Plastic bags are the things people love to hate.
Many shoppers think nothing of walking out of the grocery or drug store with handfuls of the bags, sometimes with only a few items in them. And often, the option to buy reusable bags is staring them right in the face.
Eventually, some of the plastic bags make their way back to the stores for recycling. But some are liberated by the wind, where they become tree-borne litter or dance in streets among the traffic. They clog storm drains and find their way into Lake Ontario, where they add to already problematic plastics pollution. Some well-meaning people toss the bags into recycling bins, but that means the Monroe County sorting facility has to shut down daily so workers can clean the sorting equipment, since the bags get entangled in it. And some people just throw the bags out; 8 percent of all landfill waste is either plastic bags or plastic product wrapping, says a fact sheet from Monroe County.

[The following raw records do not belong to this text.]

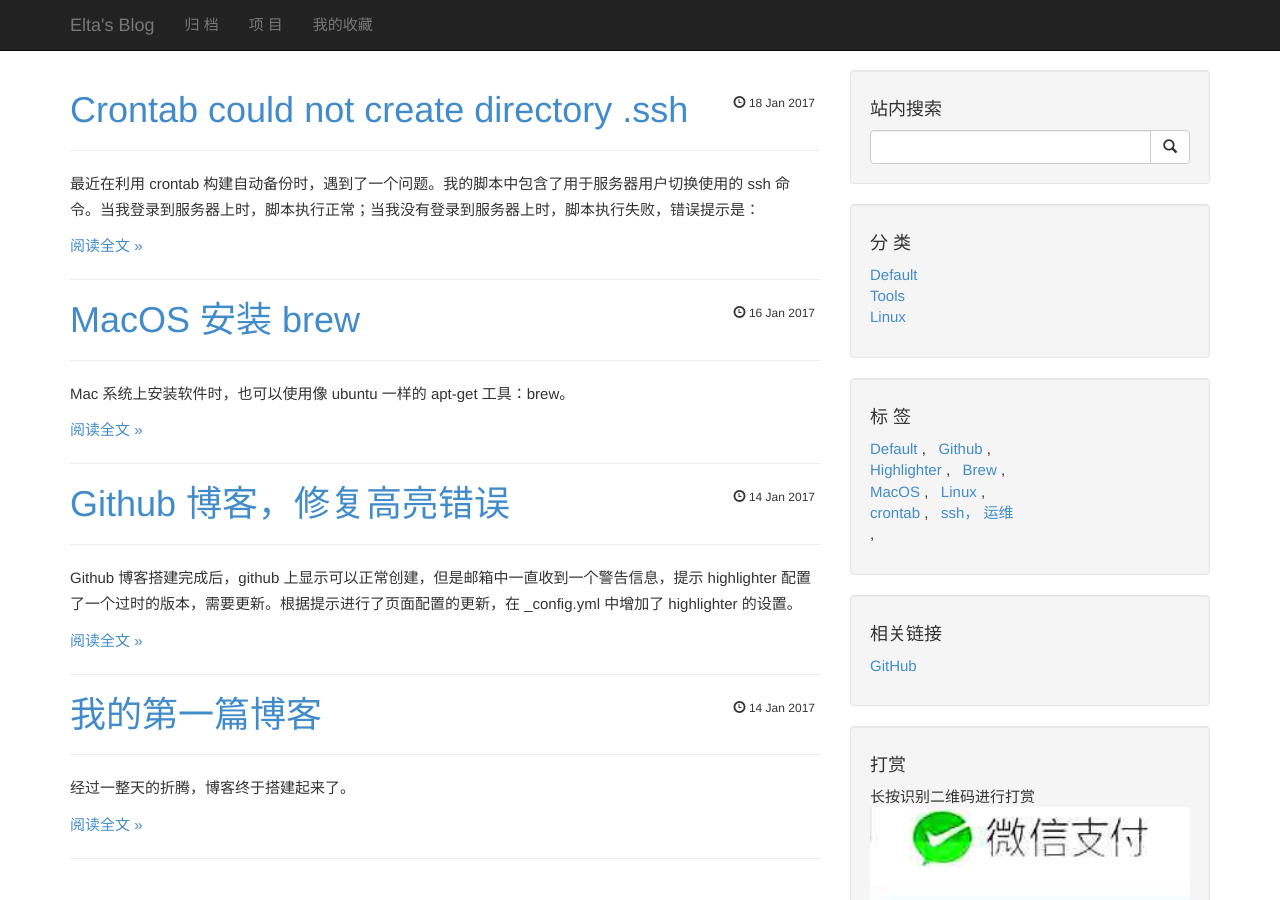
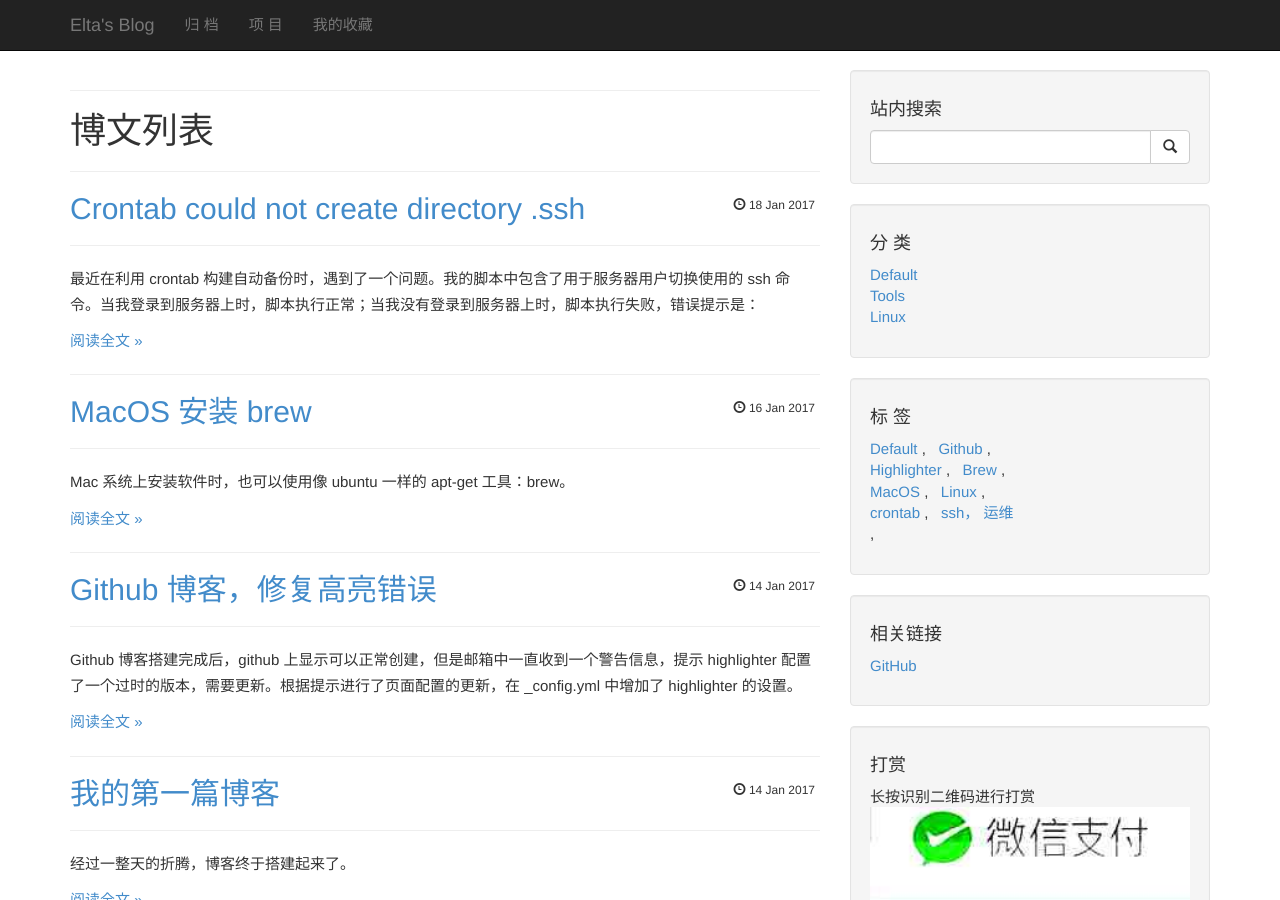
Before and after one commit to lvstoneleaf/elta.github.io, a Jekyll site: the page built from index.html, in a window 1280 px wide and 900 px high. Built offline with Jekyll 4.4.1, drawn with Linux system fonts in a browser that asks for light colours; the list of posts is cut into pages by our own code; comment, search, counter and statistics services are not loaded.

Commit message:
2017-01-19 10:19:23+00:00
 M index.html

```diff
--- a/index.html
+++ b/index.html
@@ -5,8 +5,13 @@ description: "Elta's blog, enjoy world, touch anything! Try everything!"
 ---
 
 <!-- Loop output paged posts -->
+<hr>
+<h1>
+	博文列表
+</h1>
+<hr>
 {% for post in paginator.posts %}
-<h1>
+<h2>
   <a href="{{ post.url }}">
     {{ post.title }}
   </a>
@@ -14,7 +19,7 @@ description: "Elta's blog, enjoy world, touch anything! Try everything!"
 	<span class="glyphicon glyphicon-time"></span>
 	{{ post.date | date_to_string }}
   </div>
-</h1>
+</h2>
 <hr>
 {{ post.excerpt }}
 	<p> <a href="{{ post.url }}"><span >阅读全文 &raquo; </span></a></p>
```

State environmental groups say a ban on single-use plastic bags would help address, if not eliminate, all of these problems. And they're pushing state lawmakers to take action this year, preferably in the state budget, which has an April 1 deadline. Democratic State Senator Liz Krueger has already introduced a bill to ban single-use plastic bags from stores, and Democratic Assembly member Kevin Cahill sponsors an Assembly bill that would place a fee on all single-use bags.
"We're pleased that there's discussion at the state level about implementing a policy that will transition New Yorkers to switch to the environmentally friendly and cost-effective solution, which is reusable bags," says Brian Smith, associate executive director of Citizens Campaign for the Environment.
And with the ban, environmentalists want the state to set a fee on paper bags and other single-use bags, which would give people incentive to switch to reusable instead of just relying on paper bags from the store.
Advocates say the approach has worked in other places, including California, which has a statewide ban on single-use plastic bags.
Peter Iwanowicz, executive director of Environmental Advocates of New York, says the fee revenue should go toward state environmental funds or programs, similar to the way unclaimed bottle deposits are handled.
"I think if you're going to assess a fee dedicated to environmental programs, that's a budget issue," Iwanowicz says. "So that's where it should be."
If bag ban and fee legislation don't pass as part of the budget, they could still advance in April, May, or June, depending on whether legislators are willing to act. Plastic bag industry groups, particularly the American Progressive Bag Alliance, have fought against bans in states across the country. And other organizations aren't keen on bag bans or fees, either.
"Wegmans doesn't believe banning or taxing certain bags is a sustainable solution to the problem," says Jason Wadsworth, the company's sustainability coordinator.
The company has been able to reduce single-use bag consumption by educating customers about reusable bags, Wadsworth says. And it reminds them to bring plastic bags back to the store for recycling; Wegmans plastic bags are made from 40 percent recycled plastic, all of which was returned to stores by customers, he says. The company's recycling rate for plastic bags was close to 50 percent last year, he says.
He also argues that banning plastic bags will lead to increased consumption of paper bags, which have a greater impact on the environment. Environmental groups counter that paper bags can be recycled at the curb, unlike plastic bags. And again, they point to the need for a ban on plastic bags to be accompanied by a fee on paper bags to discourage what Wadsworth describes.
"The goal is to end our use of single-use bags, not transition from one to another," Smith says.